Referee bashing is an unfortunate past-time of disgruntled Springbok supporters but to be fair to the
Bok pack, referee Ben O’Keefe was not overly kind to them in the defeat to Ireland, as scrum coach Daan Human alluded to in a media interview.
The Boks play Tonga on Sunday at the Rugby World Cup and they are still scratching their heads as to how an apparent scrum dominance over the Irish translated into some penalties for the men in emerald green.
The Boks are hoping to take their frustration out on a hefty Tongan pack, according to Human, who has been the scrum doctor for the Stormers and Toulouse, while as a player he played four Tests for the Boks in 2002.
“Some areas of the field were wet when we played Ireland and one of the penalties we gave away was because Frans’ (Malherbe’s) feet slipped out from under him,” Human said.
“That is something we can fix. It’s a technical thing.
“I’m also not sure if we’re allowed to play with 25mm studs in the World Cup, but we can maybe put in a request.
“From there, we may slip a little bit less,” Human said, choosing his words carefully.
“In one other infringement, we out-hit Ireland because we had picked a seven-one bench split and they couldn’t handle the heat, and in the very next one, they stood up.
“Remember, the second infringement then becomes a penalty, but the penalties are technical, while the pictures we saw were dominant ones.
“We always create and try to show that picture, but sometimes you slip.
“Also, we will never point a finger at one player because it’s a team effort.”
Tonga were disappointing in their opening match against Ireland. They fought hard in the first half before capitulating, and against Scotland, they also started well only to fall away badly.
Human reckons the best is still to come from Tonga and that they will get stuck into the Boks in their final outing at the World Cup.
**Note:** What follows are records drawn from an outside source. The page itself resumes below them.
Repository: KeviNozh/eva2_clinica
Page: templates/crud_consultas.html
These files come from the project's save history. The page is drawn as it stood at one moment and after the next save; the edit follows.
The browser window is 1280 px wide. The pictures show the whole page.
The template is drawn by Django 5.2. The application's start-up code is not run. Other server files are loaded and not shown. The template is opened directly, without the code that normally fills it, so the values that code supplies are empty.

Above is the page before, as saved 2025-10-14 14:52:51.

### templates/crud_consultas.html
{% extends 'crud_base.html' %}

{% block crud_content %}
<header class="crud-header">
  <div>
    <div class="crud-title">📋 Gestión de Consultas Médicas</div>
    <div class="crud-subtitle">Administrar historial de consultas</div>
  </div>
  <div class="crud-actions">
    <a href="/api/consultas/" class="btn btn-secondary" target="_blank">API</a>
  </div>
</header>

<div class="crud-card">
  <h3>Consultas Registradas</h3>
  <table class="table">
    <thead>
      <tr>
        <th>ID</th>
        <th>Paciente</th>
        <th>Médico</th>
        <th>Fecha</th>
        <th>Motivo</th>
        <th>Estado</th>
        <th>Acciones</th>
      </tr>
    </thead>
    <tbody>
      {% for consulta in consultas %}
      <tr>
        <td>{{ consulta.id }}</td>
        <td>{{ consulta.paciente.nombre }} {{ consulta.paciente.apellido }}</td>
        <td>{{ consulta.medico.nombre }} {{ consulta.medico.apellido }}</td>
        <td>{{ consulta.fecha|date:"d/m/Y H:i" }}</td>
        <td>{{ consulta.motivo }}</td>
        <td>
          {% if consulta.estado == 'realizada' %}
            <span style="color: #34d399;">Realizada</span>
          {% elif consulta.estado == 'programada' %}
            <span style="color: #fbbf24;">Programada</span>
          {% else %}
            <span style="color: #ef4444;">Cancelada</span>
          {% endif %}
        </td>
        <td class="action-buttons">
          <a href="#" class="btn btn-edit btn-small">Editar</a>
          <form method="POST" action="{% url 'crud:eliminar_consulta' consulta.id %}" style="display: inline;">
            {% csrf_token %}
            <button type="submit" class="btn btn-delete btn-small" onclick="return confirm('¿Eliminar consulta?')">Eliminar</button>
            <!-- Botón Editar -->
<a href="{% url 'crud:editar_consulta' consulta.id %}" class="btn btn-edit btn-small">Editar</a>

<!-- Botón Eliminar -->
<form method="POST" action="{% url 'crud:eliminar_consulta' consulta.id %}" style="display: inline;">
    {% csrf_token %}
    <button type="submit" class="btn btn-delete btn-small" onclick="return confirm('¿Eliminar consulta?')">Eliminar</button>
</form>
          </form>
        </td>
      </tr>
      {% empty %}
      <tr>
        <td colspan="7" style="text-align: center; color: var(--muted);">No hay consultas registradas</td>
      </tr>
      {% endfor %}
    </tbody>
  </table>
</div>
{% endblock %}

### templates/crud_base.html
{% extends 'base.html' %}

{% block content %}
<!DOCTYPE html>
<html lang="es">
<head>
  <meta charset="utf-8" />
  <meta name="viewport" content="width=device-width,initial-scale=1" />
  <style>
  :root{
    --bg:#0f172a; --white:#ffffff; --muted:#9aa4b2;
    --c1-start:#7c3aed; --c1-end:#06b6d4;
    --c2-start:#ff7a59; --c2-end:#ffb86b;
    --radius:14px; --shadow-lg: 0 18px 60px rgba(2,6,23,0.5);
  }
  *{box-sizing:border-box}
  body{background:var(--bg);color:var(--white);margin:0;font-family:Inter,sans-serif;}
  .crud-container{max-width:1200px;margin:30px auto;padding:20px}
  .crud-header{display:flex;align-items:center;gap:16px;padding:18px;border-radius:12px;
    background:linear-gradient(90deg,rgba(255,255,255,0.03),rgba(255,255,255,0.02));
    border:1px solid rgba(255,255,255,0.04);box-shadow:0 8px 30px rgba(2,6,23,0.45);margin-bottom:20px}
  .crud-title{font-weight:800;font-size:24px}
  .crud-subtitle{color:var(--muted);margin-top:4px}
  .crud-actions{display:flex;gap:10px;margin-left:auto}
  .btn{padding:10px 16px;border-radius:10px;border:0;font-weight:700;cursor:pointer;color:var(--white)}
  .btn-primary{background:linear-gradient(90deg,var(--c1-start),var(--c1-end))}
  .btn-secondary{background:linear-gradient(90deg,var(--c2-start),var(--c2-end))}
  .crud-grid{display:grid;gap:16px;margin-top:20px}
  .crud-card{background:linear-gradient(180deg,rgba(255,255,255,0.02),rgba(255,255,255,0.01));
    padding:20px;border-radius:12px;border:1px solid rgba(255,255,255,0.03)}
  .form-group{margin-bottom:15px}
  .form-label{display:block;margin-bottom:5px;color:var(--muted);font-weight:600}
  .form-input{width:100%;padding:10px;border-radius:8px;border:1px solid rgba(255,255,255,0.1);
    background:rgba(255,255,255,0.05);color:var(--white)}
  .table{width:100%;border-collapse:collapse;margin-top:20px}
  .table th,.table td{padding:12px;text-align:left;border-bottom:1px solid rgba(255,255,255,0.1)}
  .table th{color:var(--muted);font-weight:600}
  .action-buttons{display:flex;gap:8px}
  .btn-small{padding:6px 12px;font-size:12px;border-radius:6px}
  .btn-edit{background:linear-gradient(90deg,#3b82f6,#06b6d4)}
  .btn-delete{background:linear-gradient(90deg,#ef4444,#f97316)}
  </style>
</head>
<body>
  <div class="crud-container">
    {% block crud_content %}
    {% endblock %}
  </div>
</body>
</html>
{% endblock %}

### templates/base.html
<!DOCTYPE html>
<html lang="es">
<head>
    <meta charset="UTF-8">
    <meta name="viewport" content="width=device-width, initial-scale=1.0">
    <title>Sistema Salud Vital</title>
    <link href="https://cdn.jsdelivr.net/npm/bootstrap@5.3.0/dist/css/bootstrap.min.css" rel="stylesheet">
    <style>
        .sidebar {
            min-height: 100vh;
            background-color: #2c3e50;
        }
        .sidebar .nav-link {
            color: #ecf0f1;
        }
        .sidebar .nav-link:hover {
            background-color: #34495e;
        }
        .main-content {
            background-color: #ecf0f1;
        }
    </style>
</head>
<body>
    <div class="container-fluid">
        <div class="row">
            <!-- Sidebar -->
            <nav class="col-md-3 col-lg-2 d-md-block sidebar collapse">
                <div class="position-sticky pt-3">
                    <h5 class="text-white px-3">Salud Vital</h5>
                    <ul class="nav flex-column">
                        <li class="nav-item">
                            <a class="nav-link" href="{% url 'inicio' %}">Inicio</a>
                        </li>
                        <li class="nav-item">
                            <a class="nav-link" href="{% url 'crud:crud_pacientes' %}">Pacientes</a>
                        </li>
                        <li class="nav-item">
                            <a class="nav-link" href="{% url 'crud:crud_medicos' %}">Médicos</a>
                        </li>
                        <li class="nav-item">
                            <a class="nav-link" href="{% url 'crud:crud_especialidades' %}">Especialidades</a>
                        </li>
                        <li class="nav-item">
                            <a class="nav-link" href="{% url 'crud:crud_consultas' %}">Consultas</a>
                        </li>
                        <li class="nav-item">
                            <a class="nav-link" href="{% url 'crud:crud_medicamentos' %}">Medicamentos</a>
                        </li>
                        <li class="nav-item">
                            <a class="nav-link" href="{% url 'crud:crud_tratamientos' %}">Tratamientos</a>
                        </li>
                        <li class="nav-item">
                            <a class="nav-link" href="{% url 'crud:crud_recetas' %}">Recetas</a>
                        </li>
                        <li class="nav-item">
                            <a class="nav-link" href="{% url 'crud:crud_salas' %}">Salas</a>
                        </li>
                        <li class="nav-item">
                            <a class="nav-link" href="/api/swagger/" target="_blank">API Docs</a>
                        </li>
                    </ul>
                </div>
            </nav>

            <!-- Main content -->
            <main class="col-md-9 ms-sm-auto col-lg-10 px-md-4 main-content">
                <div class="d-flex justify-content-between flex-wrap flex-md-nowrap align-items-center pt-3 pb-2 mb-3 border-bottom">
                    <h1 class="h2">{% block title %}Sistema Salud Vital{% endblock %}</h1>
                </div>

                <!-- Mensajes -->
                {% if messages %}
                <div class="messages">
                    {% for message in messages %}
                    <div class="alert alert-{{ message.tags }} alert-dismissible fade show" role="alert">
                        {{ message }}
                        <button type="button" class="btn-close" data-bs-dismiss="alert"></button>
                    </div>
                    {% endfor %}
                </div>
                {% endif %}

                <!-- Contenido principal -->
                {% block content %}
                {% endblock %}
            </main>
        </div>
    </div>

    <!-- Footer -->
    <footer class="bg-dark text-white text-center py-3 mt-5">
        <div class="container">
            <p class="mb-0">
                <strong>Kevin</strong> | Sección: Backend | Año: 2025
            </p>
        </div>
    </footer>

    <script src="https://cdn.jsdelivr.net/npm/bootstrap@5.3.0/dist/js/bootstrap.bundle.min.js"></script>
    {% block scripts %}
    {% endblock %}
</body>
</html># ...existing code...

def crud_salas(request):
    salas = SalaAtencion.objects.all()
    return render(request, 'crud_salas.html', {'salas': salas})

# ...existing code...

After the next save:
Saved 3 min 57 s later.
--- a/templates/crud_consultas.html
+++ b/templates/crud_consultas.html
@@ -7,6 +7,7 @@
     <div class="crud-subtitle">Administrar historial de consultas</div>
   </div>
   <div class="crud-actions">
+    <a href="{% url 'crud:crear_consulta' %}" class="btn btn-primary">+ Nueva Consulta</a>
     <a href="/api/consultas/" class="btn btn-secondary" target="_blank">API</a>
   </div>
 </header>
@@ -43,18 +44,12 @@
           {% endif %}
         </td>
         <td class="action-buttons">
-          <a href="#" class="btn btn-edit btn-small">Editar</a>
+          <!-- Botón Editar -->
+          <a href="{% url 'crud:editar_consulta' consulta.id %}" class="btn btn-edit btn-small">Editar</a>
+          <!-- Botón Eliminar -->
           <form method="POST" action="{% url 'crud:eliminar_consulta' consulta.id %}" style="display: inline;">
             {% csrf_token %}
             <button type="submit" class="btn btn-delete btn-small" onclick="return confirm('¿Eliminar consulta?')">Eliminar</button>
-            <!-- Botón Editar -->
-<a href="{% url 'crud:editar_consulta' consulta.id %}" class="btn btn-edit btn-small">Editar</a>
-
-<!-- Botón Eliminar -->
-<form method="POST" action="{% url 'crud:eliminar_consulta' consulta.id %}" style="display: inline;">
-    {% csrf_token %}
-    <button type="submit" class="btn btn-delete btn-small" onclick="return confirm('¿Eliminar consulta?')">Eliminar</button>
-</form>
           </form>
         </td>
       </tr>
“I think they probably have the heaviest pack in the competition,” Human said.
“They’ve got a massive hit and we need to be able to handle that.
“They scrum very well, and they also put Ireland under a lot of pressure.
“They’ve got a hell of a pack and they will feel that they have nothing to lose against us.
“They will give it their all.” Human has had a full contingent of forwards at training this week, despite the physicality of the Ireland game.
Vincent Koch, who was withdrawn at the last minute against Romania, has got through training unscathed and on Sunday will be the last Bok to get some World Cup action. The other 32 players have all played.
The Boks have been criticised for not mauling enough against Ireland after choosing to take long-range kicks at goal instead of aiming for the corners, but Human hinted that the Boks will go back to this strength.
He also said the Bok pack is targeting push-over tries against the Tongans,
“One hundred percent we want to get a pushover try,” he said.
“I’m not going to say what it does to me, but for a scrum coach that’s the thing you dream about.
“For the team as well, because they deserve it, especially the way the guys are working and grafting week in and week out.
“They never complain, they never say, ‘no, not one more’, because they know it’s working.
“It’s been working for us in the past and I’m sure it will work for us going forward.
“It’s awesome the way that the guys train. They can handle it. They’re built for this – this is what we do.”